Redevco’s City Attractiveness model captures retail market dynamics and trends through 19 different indicators, including increasingly important ‘soft factors’, such as the number of tourist attractions, or the presence of creative professionals in an urban centre.
By regularly assessing the relative influence of these factors and adjusting their importance in tandem with the rapid evolution of the market, Redevco has been able to substantially increase the accuracy of the research model that guides the investment strategy for its €7.4 billion pan-European retail real estate portfolio. Based on Redevco’s experience navigating these treacherous market rifts, what research model upgrades were implemented?
Focus on individual cities rather than on countries

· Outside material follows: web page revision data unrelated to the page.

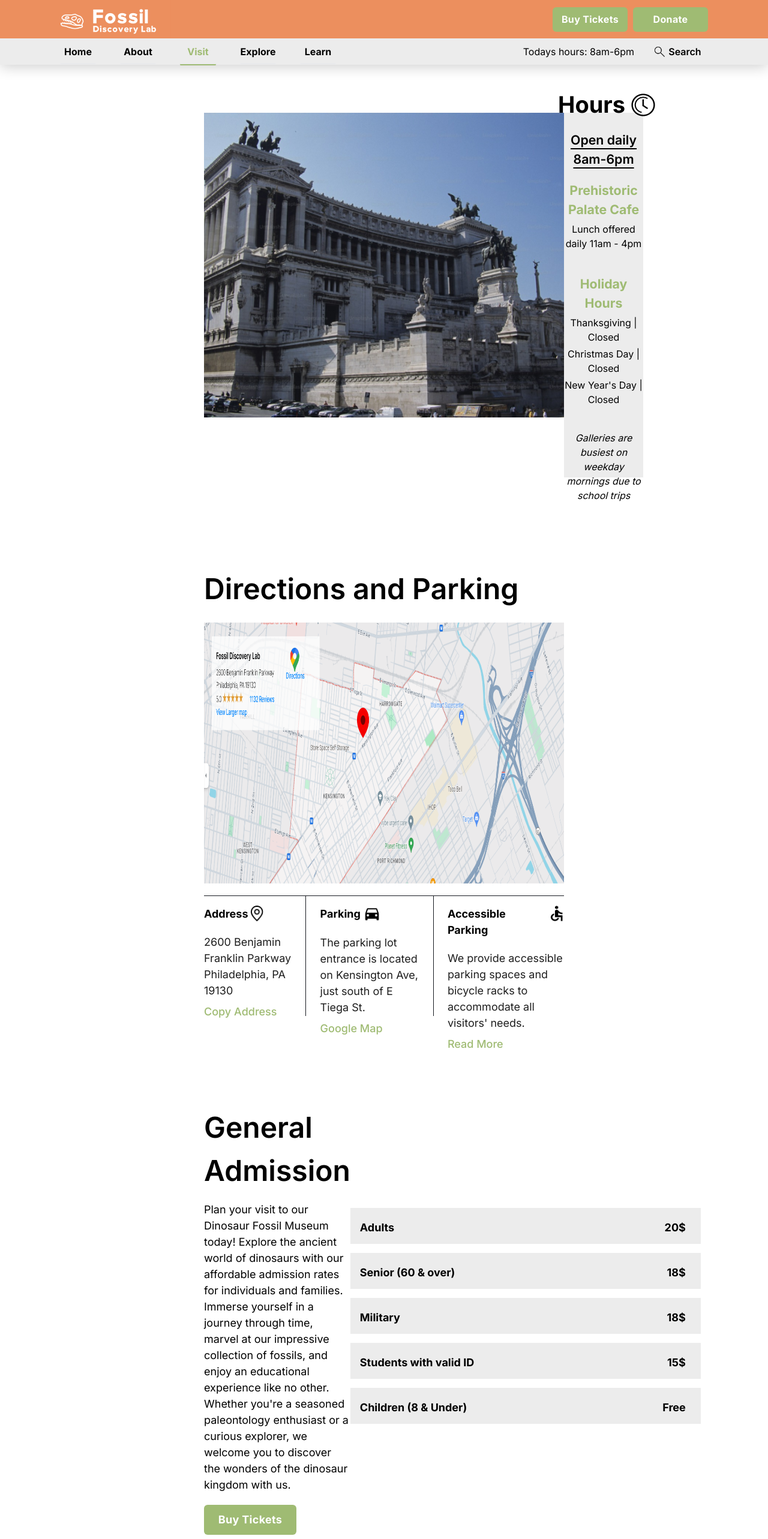
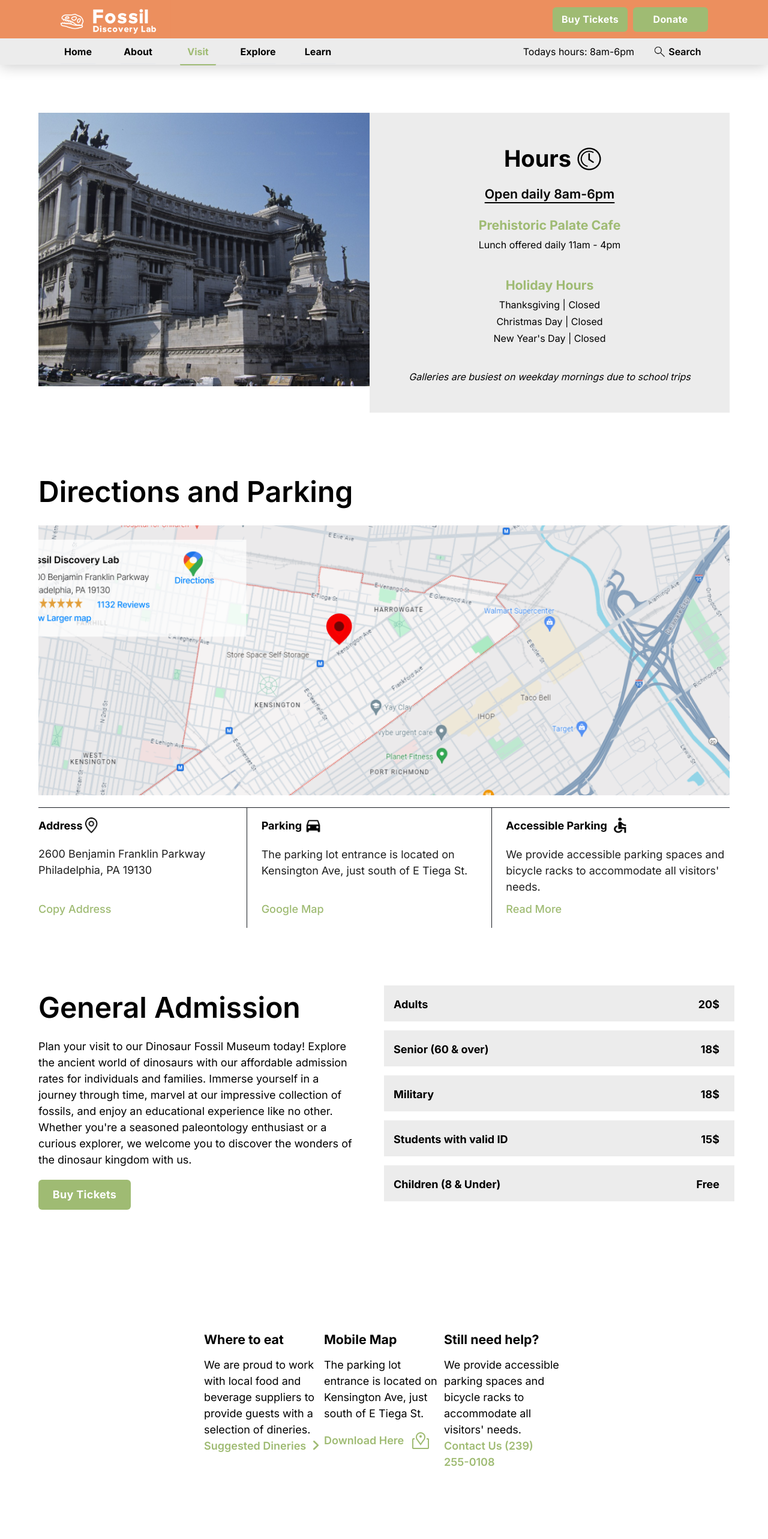
Before and after one commit to faoroj/FossilDiscoveryLab, a React (Vite) app in the folder FossilDiscoveryLab/: page /VisitUs in a window 1280 px wide. Shown: the top 2566 px of the page at 60% size. Built offline with nearby package versions, Linux system fonts and the light colour scheme.

Commit message:
VisitUs Responsiveness

```diff
--- a/FossilDiscoveryLab/src/components/groupvisit/GroupVisitForm.jsx
+++ b/FossilDiscoveryLab/src/components/groupvisit/GroupVisitForm.jsx
@@ -13,7 +13,7 @@ const GroupVisitForm = () => {
           </p>
 
           {index === 1 && (
-            <div className='flex flex-col sm:flex-row'>
+            <div className='flex flex-col ss:flex-row'>
               <input
                 type="text"
                 className='w-full md:w-[19%] h-[45px] border rounded-[6px] pl-4 mt-4 border-black mr-[30px]'
--- a/FossilDiscoveryLab/src/components/visit/admission.jsx
+++ b/FossilDiscoveryLab/src/components/visit/admission.jsx
@@ -3,10 +3,13 @@ import { Admission } from '../../constants';
 
 const admission = () => {
   return (
-    <section className='px flexBetween'>
+    <section className='max-container'>
 
-      <div className='w-[609px]'>
-        <h1 className='text-semibold-48'>General Admission</h1>
+      <div className='flexBetween flex-col md:flex-row gap-10'>
+
+        {/* Left Content */}
+        <div className='w-full md:w-[50%]'>
+          <h1 className='font-semibold font-inter leader-[150%] text-[32px] md:text-[48px]'>General Admission</h1>
           <p className='text-normal-18 mt-[15px]'>
             Plan your visit to our Dinosaur Fossil Museum today!
             Explore the ancient world of dinosaurs with our affordable
@@ -20,11 +23,10 @@ const admission = () => {
           <button type='button' className='custom__button__bevel custom__button__medium mt-[20px]'>Buy Tickets</button>
         </div>
 
-      <div>
+        {/* Right Content */}
+        <div className='w-full md:w-[50%] mt-4 md:mt-0'>
           {Admission.map((admiss) => (
-
-        <div key={admiss.id} className='flexBetween mb-[15px] bg-white w-[584px] h-[60px] pl-[16px] pr-[25px] pt-1'>
-
+          <div key={admiss.id} className='flexBetween mb-[15px] bg-white w-full lg:w-[584px] h-[60px] pl-[16px] pr-[25px] pt-1'>
               <div className='flex '>
                 <h3 className="text-bold-18 max-w-[523px] ">
                     {admiss.age}
@@ -36,12 +38,11 @@ const admission = () => {
                     {admiss.cost}
                 </h3>
               </div>
-
-
           </div>
           ))}
         </div>
 
+      </div>
 
 
     </section>
--- a/FossilDiscoveryLab/src/components/visit/directions.jsx
+++ b/FossilDiscoveryLab/src/components/visit/directions.jsx
@@ -4,10 +4,10 @@ import { Link } from 'react-router-dom';
 
 const directions = () => {
   return (
-    <section className='flex flex-col px mt-[150px] mb-[150px]'>
+    <section className='max-container'>
 
-      <h1 className='text-semibold-48'>Directions and Parking</h1>
-      <img src={Googlemap} alt='Google Map' className='w-[1240px] h-[435px] mt-5'/>
+      <h1 className='text-[21px] md:text-[48px] sm:text-[28px] font-inter font-semibold'>Directions and Parking</h1>
+      <img src={Googlemap} alt='Google Map' className='w-full h-[250px] md:h-[450px] sm:h-[350px] object-cover mt-5'/>
       <hr className='bg-black h-[1px] border-0 mt-[20px]'/>
 
       <div className='flex  items-start   max-w-[1200px]'>
--- a/FossilDiscoveryLab/src/components/visit/hours.jsx
+++ b/FossilDiscoveryLab/src/components/visit/hours.jsx
@@ -2,23 +2,25 @@ import { Hoursimg, Clock } from '../../assets';
 
 const hours = () => {
   return (
-    <section className='px'>
+  <section id="hours" className='max-container'>
 
-    <div className='flex flex-row mt-[80px]'>
+    <div className='flex flex-col md:flex-row items-center md:items-stretch'>
 
-      <img src={Hoursimg} alt="Museum" className="w-[621px] h-[508px]"/>
+      {/* Left: Image Section */}
+      <div className='flex-1'>
+        <img src={Hoursimg} alt="Museum" className="w-full h-[250px] sm:h-[300px] md:h-auto object-contain"/>
+      </div>
 
+      {/* Right: Content Section */}
+      <div className="flexBetween flex-col flex-1 bg-white max-h-[608px] px-6 py-12 w-full md:w-auto">
 
-      <div className="flexCenter flex-col flex-1 bg-white max-h-[608px]">
-        <div className='flexCenter flex-col'>
+        {/* Title and Clock */}
         <div className='flexCenter'>
-            <h3 className="font-inter text-[38px] font-bold max-w-[523px] ml-3">
-              Hours
-            </h3>
-
+          <h3 className="font-inter text-[38px] font-bold max-w-[523px] ml-3">Hours</h3>
           <img src={Clock} alt="Clock" className="w-[44px] h-[42px] ml-2"/>
         </div>
 
+        {/* Opening Hours */}
         <p className="text-semibold-21 max-w-[523px] mt-[15px] relative inline-block underline text-center underline-offset-[6px]">
           Open daily 8am-6pm
         </p>
@@ -26,15 +28,11 @@ const hours = () => {
 
         <p className=' text-secondary text-bold-21 mt-5 text-center'>Prehistoric Palate Cafe</p>
         <p className='text-normal-16 mt-1 text-center'>Lunch offered daily 11am - 4pm</p>
-
         <p className='text-secondary text-bold-21 mt-[40px] text-center'>Holiday Hours</p>
         <p className='text-normal-16 mt-1 text-center'>Thanksgiving | Closed</p>
         <p className='text-normal-16 mt-1 text-center'>Christmas Day | Closed</p>
         <p className='text-normal-16 mt-1 text-center'>New Year's Day | Closed</p>
-
-
         <p className='text-normal-16 italic text-center mt-[40px]'>Galleries are busiest on weekday mornings due to school trips</p>
-        </div>
       </div>
 
     </div>
--- a/FossilDiscoveryLab/src/pages/VisitUs.jsx
+++ b/FossilDiscoveryLab/src/pages/VisitUs.jsx
@@ -2,27 +2,41 @@ import {  Questions, Admission, Help, Directions, Hours, Newsletter, Footer, Nav
 
 const VisitUs = () => {
   return (
-    <div>
+    <main>
+      <Navbar />
 
-      <div>
-        <div>
-          <Navbar />
-        </div>
-      </div>
+      <section className="padding-x pt-[80px]">
+        <Hours />
+      </section>
 
-      <div>
-        <div>
-          <Hours />
+      <section className="padding">
         <Directions />
+      </section>
+
+      <section className="padding-x">
         <Admission />
+      </section>
+
+      <section>
         <Help />
+      </section>
+
+      <section>
         <Questions />
+      </section>
+
+      <section>
         <Newsletter />
+      </section>
+
+      <section>
         <Footer />
-        </div>
-      </div>
+      </section>
 
-    </div>
+
+
+
+    </main>
 
 
   )
```
Lines whose indentation alone changed are shown as unchanged.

A city’s score on economy was previously largely related to the economic performance of the country within which it is located and so more to its position in Europe as a whole. Now to do more justice to the quality of individual cities, their deviations from the country’s average score is also taken into account. This has resulted in outperforming cities in economically underperforming countries benefitting from the new approach, while underperforming cities in economically outperforming countries do not.
Leading cities in Switzerland, Spain, France, Hungary, Italy, Poland and Turkey have strongly benefitted, while the impact in Belgium, Germany, the Netherlands, Sweden and the UK has been minimal.
Volume of online sales as indicator for physical retail space demand
With the risk of oversupply leaping up the industry’s agenda as demand for retail space is increasingly impacted by e-commerce, Redevco has switched the basis on which this factor is measured from the traditional reference to future shopping centre supply, to the volume of online sales. In countries with a high share of online sales, such as the UK and Germany, the risk for physical space to become obsolete increases due to severe continuous competition.
Momentum of city’s economic growth is factored in
The weightings of the indicators within the City Attractiveness model are based on their correlation with prime rents and prime yields. During the late stage of a retail real estate market cycle, as we are currently experiencing, the momentum of a city’s economic growth is important to support the outperformance of investments. Therefore, this factor has been given an increased weighting within the model. The result has been a significant increase in its accuracy, with the average correlation between rental levels and a City Attractiveness score rising to 0.770 from 0.700.
Vink further comments: “Relying on traditional market indicators and gut instinct only no longer provides a solid basis for a European retail real estate investment strategy. That is one of the main lessons learned from the Great Financial Crisis a decade ago. Nowadays, uncertainty is on the rise again. The market is evolving so rapidly and developments such as e-commerce and urbanisation are so complex to measure and evaluate, that only a deep and dynamic data approach will allow investors to keep up with the radical market evolution that is underway.”